The Department of Justice's records office lead is emphasizing the unit's approach to business processes in its technical endeavor to complete its transition to electronic recordkeeping along with all over federal agencies in 2022.
“In terms of business foundations, I think we fail or misstep when we only look at acquiring tools and putting tools in place. The business foundations support our business readiness to use these tools,” said Jeanette Plante, director of the agency's Office of Records Management Policy, e-Discovery, and FOIA, at an FCW event last week.
The agency is looking to create and retain a specialized workforce with the skillsets needed to support both the mission and business foundations, with Plante noting that the business unit is equally as important as the technology.
“The kinds of technical tools that we need, and for which we require a good integrated, working relationship with the information technology side of the house, are the automated tools that help us manage a program,” Plante said. “We need data maps, we need tracking tools, we need relational databases.”
As such, the agency is looking to integrate technical tools not only supporting content, but also program management.
One way DOJ is doing this is by modernizing its Justice Records Control Schedule, a database that holds all of the agency's records schedules and provides access to streamlined mechanisms for creating inventory. The platform also allows components to build file plans and taxonomies.

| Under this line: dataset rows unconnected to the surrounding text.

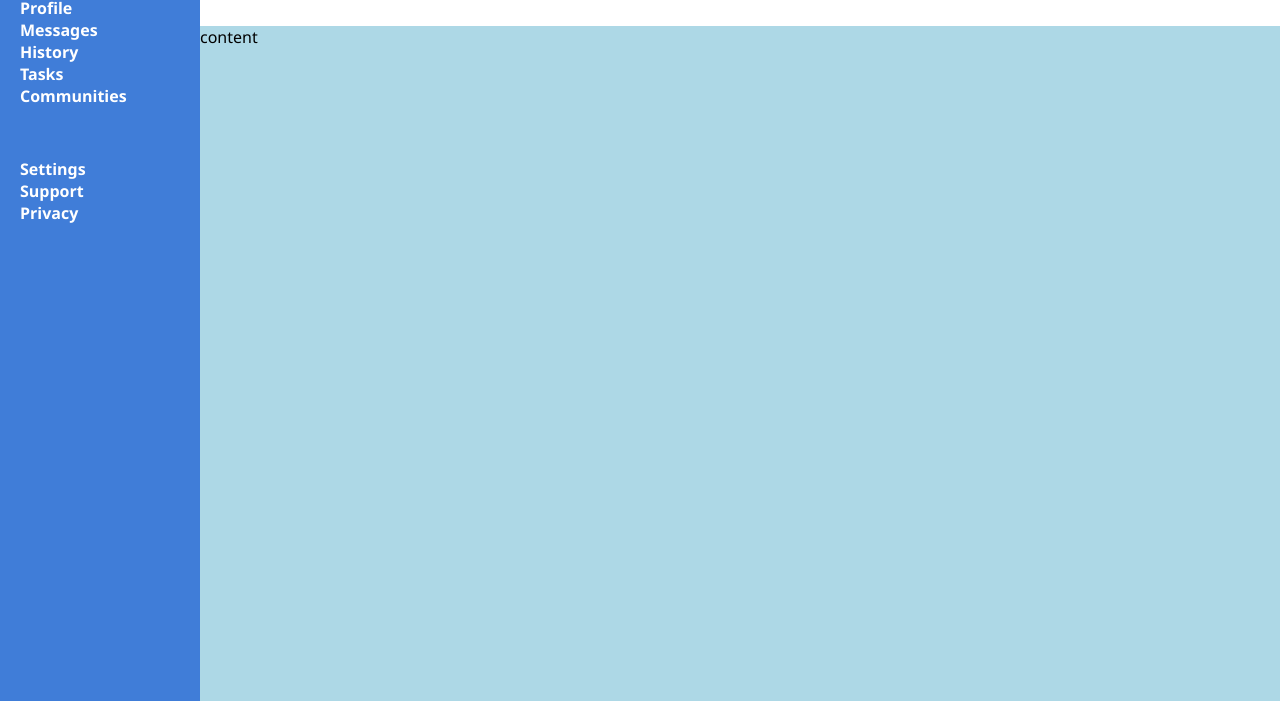
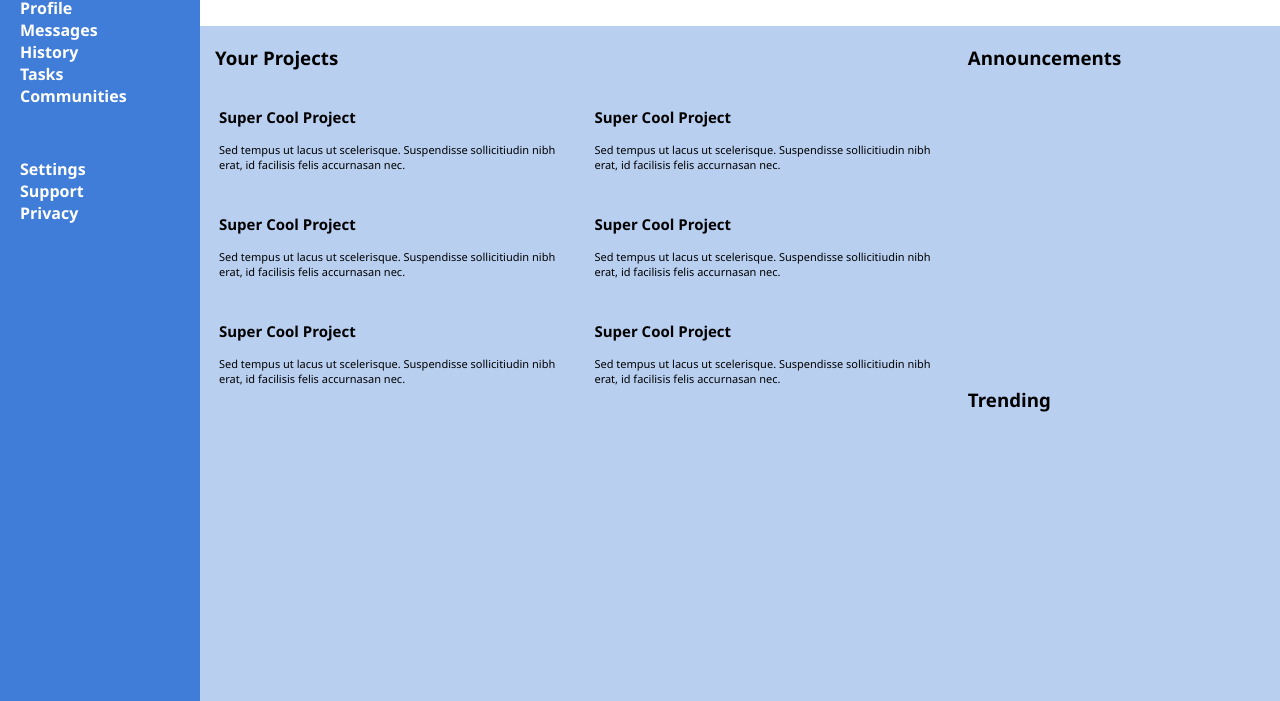
Before and after one commit to timcbuck/TOP-admin-dashboard, a plain HTML site: page index.html in a window 1280 px wide. Shown: the part 99-800 px from the top of the page. Drawn offline with Linux system fonts and the light colour scheme.

Commit message:
Add project grid and initial cards

```diff
--- a/index.html
+++ b/index.html
@@ -46,7 +46,41 @@
             </div>
         </div>
         <div class="content">
-            content
+            <div class="projects">
+                <h3>Your Projects</h3>
+                <div class="projects-grid">
+                    <div class="project-card">
+                        <p class="project-title">Super Cool Project</p>
+                        <p class="project-text">Sed tempus ut lacus ut scelerisque. Suspendisse sollicitiudin nibh erat, id facilisis felis accurnasan nec.</p>
+                    </div>
+                    <div class="project-card">
+                        <p class="project-title">Super Cool Project</p>
+                        <p class="project-text">Sed tempus ut lacus ut scelerisque. Suspendisse sollicitiudin nibh erat, id facilisis felis accurnasan nec.</p>
+                    </div>
+                    <div class="project-card">
+                        <p class="project-title">Super Cool Project</p>
+                        <p class="project-text">Sed tempus ut lacus ut scelerisque. Suspendisse sollicitiudin nibh erat, id facilisis felis accurnasan nec.</p>
+                    </div>
+                    <div class="project-card">
+                        <p class="project-title">Super Cool Project</p>
+                        <p class="project-text">Sed tempus ut lacus ut scelerisque. Suspendisse sollicitiudin nibh erat, id facilisis felis accurnasan nec.</p>
+                    </div>
+                    <div class="project-card">
+                        <p class="project-title">Super Cool Project</p>
+                        <p class="project-text">Sed tempus ut lacus ut scelerisque. Suspendisse sollicitiudin nibh erat, id facilisis felis accurnasan nec.</p>
+                    </div>
+                    <div class="project-card">
+                        <p class="project-title">Super Cool Project</p>
+                        <p class="project-text">Sed tempus ut lacus ut scelerisque. Suspendisse sollicitiudin nibh erat, id facilisis felis accurnasan nec.</p>
+                    </div>
+                </div>
+            </div>
+            <div class="announcements">
+                <h3>Announcements</h3>
+            </div>
+            <div class="trending">
+                <h3>Trending</h3>
+            </div>
         </div>
     </div>
 </body>
--- a/styles.css
+++ b/styles.css
@@ -55,7 +55,45 @@ body {
 }
 
 .content {
-    background-color: lightblue;;
+    padding-left: 15px;
+    padding-right: 15px;
+    background-color: rgb(184, 207, 240);
+    display: grid;
+    grid-template-columns: 2.5fr 1fr;
+    grid-template-rows: 1fr 1fr;
+    gap: 10px;
+}
+
+.projects {
+    grid-row: 1 / 3;
+}
+
+.announcements {
+    grid-column: 2;
+}
+
+.trending {
+    grid-column: 2;
+}
+
+.projects-grid {
+    display: grid;
+    grid-template-columns: repeat(2, 1fr);
+    grid-template-rows: repeat(3, 1fr);
+    gap: 8px;
+}
+
+.project-card {
+    padding: 4px;
+}
+
+.project-title {
+    font-size: 15px;
+    font-weight: bold;
+}
+
+.project-text {
+    font-size: 11px;
 }
 
 #btnNew,
```
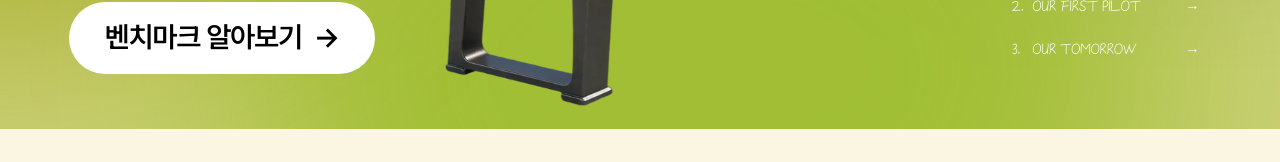
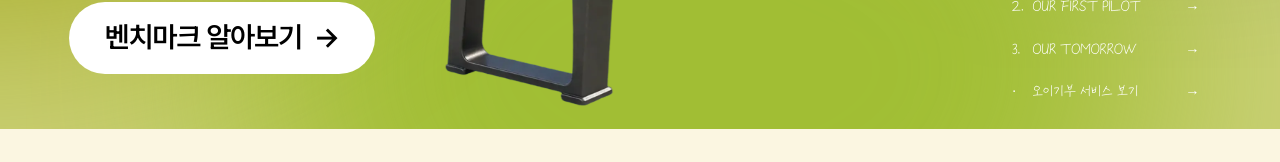
Before and after one commit to DeveloperAcademy-POSTECH/2026-C6-A01-BenchMark, a Next.js app in the folder apps/web/: page /benchmark in a window 1280 px wide. Shown: the part 555-717 px from the top of the page. Built offline with nearby package versions, Linux system fonts and the light colour scheme.

Commit message:
[feat] BenchMark에서 오이기부 이동 링크 연결

```diff
--- a/apps/web/src/components/brand/brand-home.tsx
+++ b/apps/web/src/components/brand/brand-home.tsx
@@ -1,6 +1,7 @@
 import Image from "next/image";
 import s from "./brand-home.module.css";
 
+const serviceUrl = "https://oi-web-preview-design-preview.up.railway.app";
 const pilotUrl = "https://mat-web-production.up.railway.app";
 const sections = [
   ["belief", "OUR BELIEF"],
@@ -11,6 +12,7 @@ const sections = [
 function SectionNav({ footer = false }: { footer?: boolean }) {
   return <nav className={`${s.sectionNav} ${footer ? s.footerNav : ""}`} aria-label={footer ? "하단 목차" : "페이지 목차"}>
     {sections.map(([id, label], index) => <a key={id} href={`#${id}`}><span>{index + 1}.</span><span>{label}</span><span aria-hidden="true">→</span></a>)}
+    <a href={serviceUrl}><span aria-hidden="true">·</span><span>오이기부 서비스 보기</span><span aria-hidden="true">→</span></a>
   </nav>;
 }
 function SectionLabel({ index }: { index: number }) {
```
Also changed, not shown: 1 other file (tests, documents, lock files or other folders).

“We need de-duplication applications and electronic-finding aids,” Plante said. “We need to move to electronic information — but those are business actions. The tools serve the business function, and they’re not actually records management applications.”
DOJ is also looking to implement more tools for e-discovery search, storage and access.
“I have IT staff that are essentially on detail, but actually work for the CIO. We have, through a memorandum of understanding, defined and organized how we manage the discovery piece of this jointly because there are so many factors that require sophisticated IT knowledge and so many that require sophisticated business knowledge,” Plante said.
The agency is building out an ecosystem for records and information management to better manage repositories, processes and stakeholders. It currently has a model of the various layers of connections between people, repositories and communications, and plans to use it to identify where it needs additional policies and standard operating procedures.
“We expect to use this ecosystem model as a business tool to help us define better with whom we should be working, what input we need to be providing to those partners in trying to manage the records and information management,” Plante said, adding that there will be continued collaboration between the IT teams and business units for future new systems or tools.
Plante has also proposed a unified agency information management strategy to identify shared objectives. Such a plan would provide better understand of limitations and value in all records and information management efforts.